In a city like New York, hotels needed to put more emphasis than ever on design and 'uniqueness' to help offset the city-wide reality of smaller room sizes and higher rates, as well as to stand out among competition. This strategy helped drive the independent/ boutique hotel market, but also pushed major brands into creating non-standard room designs. Brands such as Marriott Residence Inn specifically state that its prototypes are not allowed in NYC. Our designs look to achieve an authentic experience, unique to that locale. For example, in The Refinery Hotel, our work was heavily influenced by the location (New York's Garment District) and the building's past (a former garment factory).
While we have seen prominent examples of the elimination of room service, food and beverage operations continue to be crucial for urban hotels for the added revenue they bring, almost more importantly is setting the vibe, brand and buzz.

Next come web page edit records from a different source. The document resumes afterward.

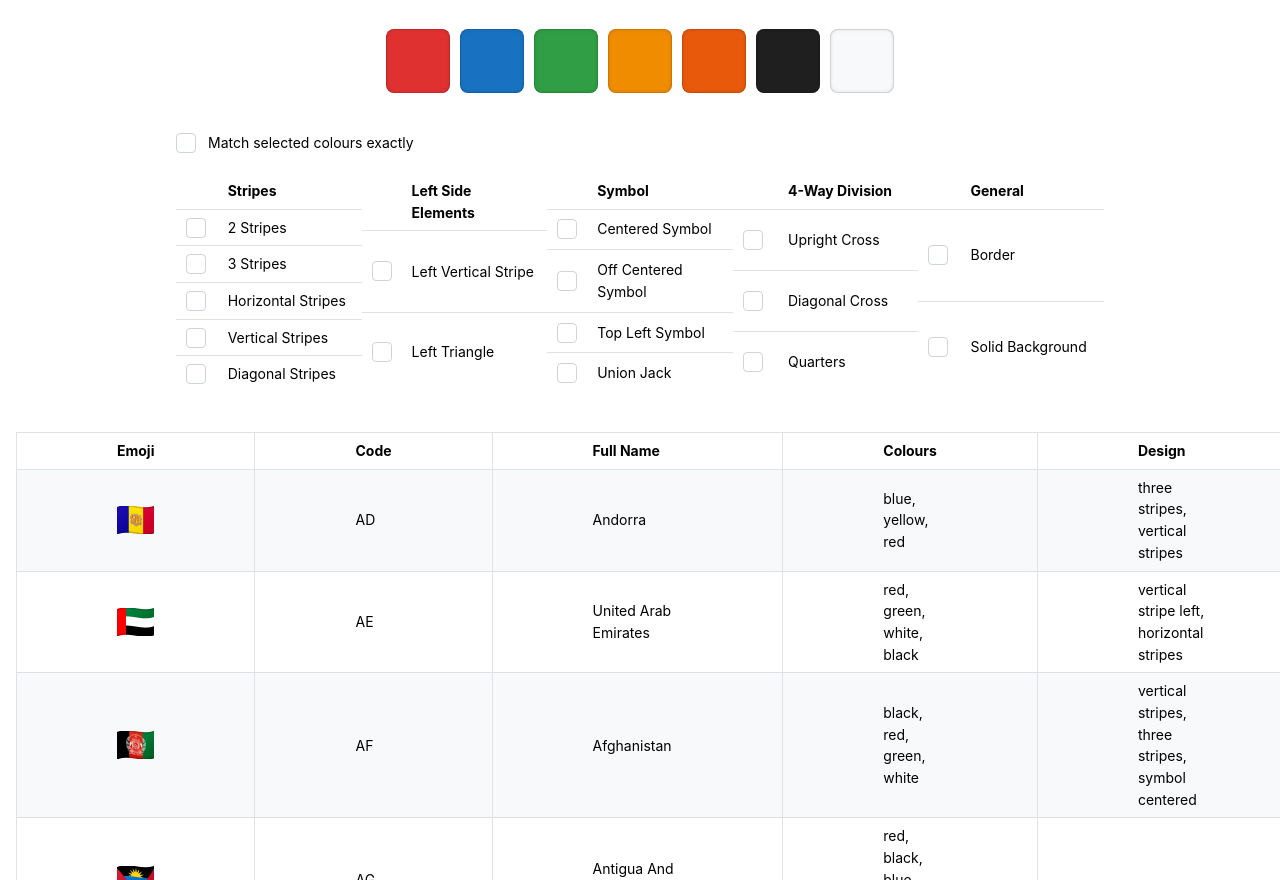
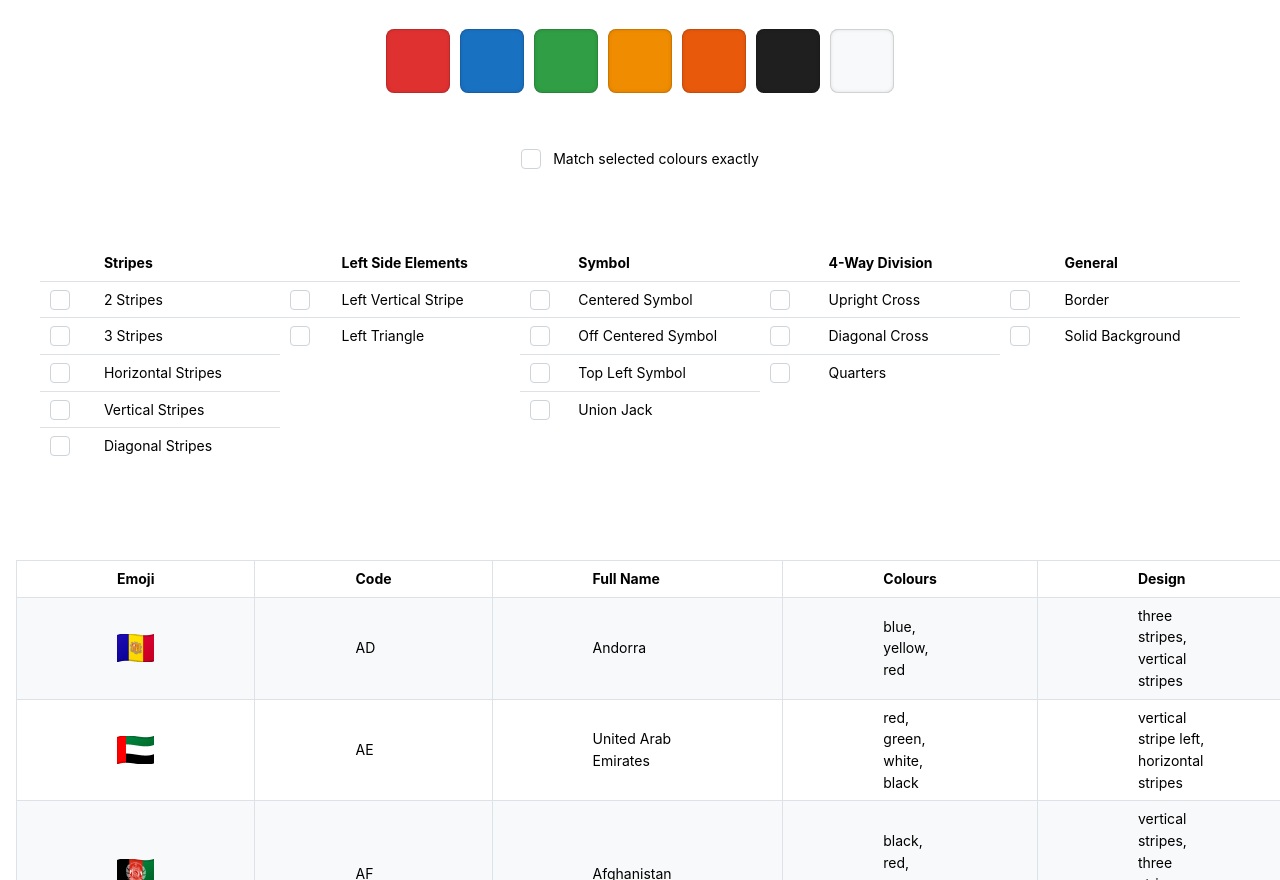
Before and after one commit to wahlp/flag-identifier, a Next.js app: page / in a window 1280 px wide. Shown: the part 220-1100 px from the top of the page. Built offline with nearby package versions, Linux system fonts and the light colour scheme.

Commit message:
refactor layout

```diff
--- a/components/Filters/AdvancedFilters.tsx
+++ b/components/Filters/AdvancedFilters.tsx
@@ -112,7 +112,12 @@
   ))
 
   return (
-    <Flex>
+    <Flex
+      justify="flex-start"
+      align="flex-start"
+      direction="row"
+      wrap="wrap"
+    >
       {advancedFiltersElements}
     </Flex>
   )
--- a/components/Filters/Filters.tsx
+++ b/components/Filters/Filters.tsx
@@ -15,7 +15,7 @@
           label="Match selected colours exactly"
           checked={strictMode}
           onChange={(event) => setStrictMode(event.currentTarget.checked)}
-          mb={20}
+          mb={60}
         />
       </>
     )
--- a/pages/index.tsx
+++ b/pages/index.tsx
@@ -5,7 +5,7 @@
 import { Filters } from '../components/Filters/Filters';
 import { AdvancedFilters } from '../components/Filters/AdvancedFilters';
 import { Display } from '../components/FlagDisplay/Display';
-import { Text, Container, Center, Title } from '@mantine/core';
+import { Text, Container,  Title, Stack } from '@mantine/core';
 
 export default function HomePage() {
   const [selectedColors, setSelectedColors] = useState<string[]>([]);
@@ -14,20 +14,18 @@
 
   return (
     <>
-      <ColorSchemeToggle />
+      {/* <ColorSchemeToggle /> */}
 
       <Container mt={80} mb={80}>
         <Title ta="center" mb={20}>Flag Identifier</Title>
         <Text ta="center">Find a flag by its colours</Text>
       </Container>
 
-      <Center>
+      <Stack align="center" justify="center">
         <ButtonGroup setSelectedColors={setSelectedColors} selectedColors={selectedColors} />
-      </Center>
-      <Container>
         <Filters setStrictMode={setStrictMode} strictMode={strictMode} />
+
         <AdvancedFilters setAdvancedFilters={setAdvancedFilters} advancedFilters={advancedFilters} />
-      </Container>
       {/* <Text c="dimmed" ta="center" size="lg" maw={580} mih={60}  mx="auto" mt="xl">
         Current advanced filters:
         <br />
@@ -38,9 +36,10 @@
         <br />
         {selectedColors.join(', ')}
       </Text> */}
-      <Container mt={40} mb={40} size='xl'>
-        <Display selectedColors={selectedColors} strictMode={strictMode} advancedFilters={advancedFilters} />
-      </Container>
+        <Container mt={80} mb={80} size='xl'>
+          <Display selectedColors={selectedColors} strictMode={strictMode} advancedFilters={advancedFilters} />
+        </Container>
+      </Stack>
     </>
   );
 }
```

Different types of venues within a single property give guests options while keeping the energy flowing. This helps ensure that the hotel gets used by more than just the guest, and that locals are repeat users as well. Winnie's Lounge at The Refinery is the smaller, more subdued bar adjacent to the lobby with an intimate feel and great mixologists, while the Refinery Roof Bar can accommodate up to 200 people, is acoustically bright, and a place to see and been seen.
The NoMad Hotel provides even more dining and drinking options: the quiet Library Bar (its expansion is currently 'on the boards'), the Elephant Bar, the Skylight or Parlor Room Dining...and the Roof Bar with its own private dining room in the Cupola.
For the operations end of the equation, by paying attention to how the venues are staffed and operated back-of-house, we help clients stay profitable. We also incorporate areas that can be reserved or sold separately into the design and create flexible set-ups to accommodate the large breakfast crowds, while expecting and designing for the smaller lunch crowd. When designing a roof bar, how we move people and services up and down the building is a major consideration that should take place in the early planning stages. Also, ensuring a space isn't mothballed in either cold or warm weather is a must; the Refinery Roof Bar was designed for year-around use.
Hotels have an added pressure in keeping up with the ways we live and work with technology, and integrating design into hotel technology is a challenge we tackle frequently. iPads are ubiquitous, so are web-based guest services systems; guests use their own devices to view movies and listen to music. Mobiles make hotel phones all but obsolete - some brands now require only one phone per room and have eliminated the service from bathrooms.
The standardised design and reliable service that American hospitality companies once exported to the rest of the world is giving way to a more localised and unique design approach in major American cities.